The general effect of this collection of short stories is to be in the presence of legend and myth. Even re-reading the introduction by James Alan McPherson, another lauded short story artist working at UVA from the 1970s through the 1990s (I think, but maybe longer), is that Breece D,J Pancake (yes his real name, sort of, with the D,J being a misprint in publication he stuck with) sweeping into Charlottesville VA, publishing a bunch of stories…living a LIFE and than dying by suicide. This is the legend. If you’re not expressly familiar with Charlottesville and UVA, which I imagine is true for a lot of folks, it’s a small town that believes itself to be a SMALLER TOWNER place than it really is. It’s the home of a relatively prominent college life…for both academics and sports…and increasingly sees itself as a haven of liberal idealism. But it’s more conservative than it likes and UVA is deeply conservative…if not always Republican in its traditions, its adherence to gender and sexual and racial politics. So don’t let the recent events fool you, the struggle over the heart of Charlottesville is not between Nazis and Liberals, but between Liberals and the deeply entrenched conservative past of the area and the Commonwealth of Virginia at large.

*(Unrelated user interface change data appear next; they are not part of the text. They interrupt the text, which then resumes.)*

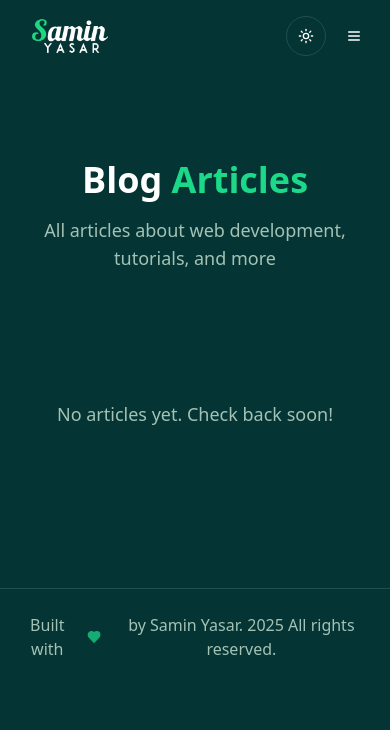
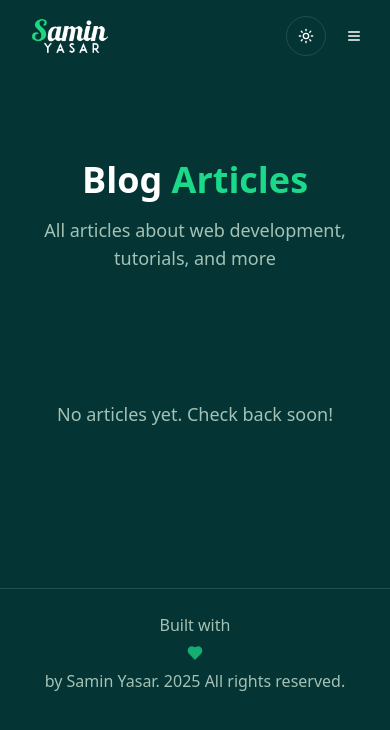
Before and after one commit to saminyasar004/saminyasar, a React (Vite) app: page /blog in a window 390 px wide. Shown: the top 730 px of the page. Built offline with nearby package versions, Linux system fonts and the light colour scheme; the HTML template or start-up script is replaced by a standard one.

Commit message:
refactor(ui): update footer layout for responsive stacking
Change the footer text container to use a column layout on mobile devices and switch to a row layout on medium screens and above.

```diff
--- a/src/components/Footer.tsx
+++ b/src/components/Footer.tsx
@@ -5,7 +5,7 @@ export function Footer() {
 		<footer className="py-6 border-t border-border bg-background">
 			<div className="container mx-auto px-4">
 				<div className="text-center space-y-2">
-					<p className="text-muted-foreground text-base flex items-center justify-center gap-2">
+					<p className="text-muted-foreground text-base flex flex-col md:flex-row items-center justify-center gap-2">
 						Built with{" "}
 						<Heart className="h-4 w-4 text-accent fill-accent animate-pulse" />{" "}
 						by Samin Yasar. {new Date().getFullYear()} All rights
```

This short collection, however, is legit. Even if it’s legend is overwrought and oversold, the stories are very very very good. I have read it multiple times and love it still today, being 10 or so years older than the author ever was. I knew a handful of Breece Pancakes in my day….overly intelligent, overly confident, deeply fragile when it came down to it. Not all of them were as fruitful as this one, but all had that glow and charm and warmth of the living cursed.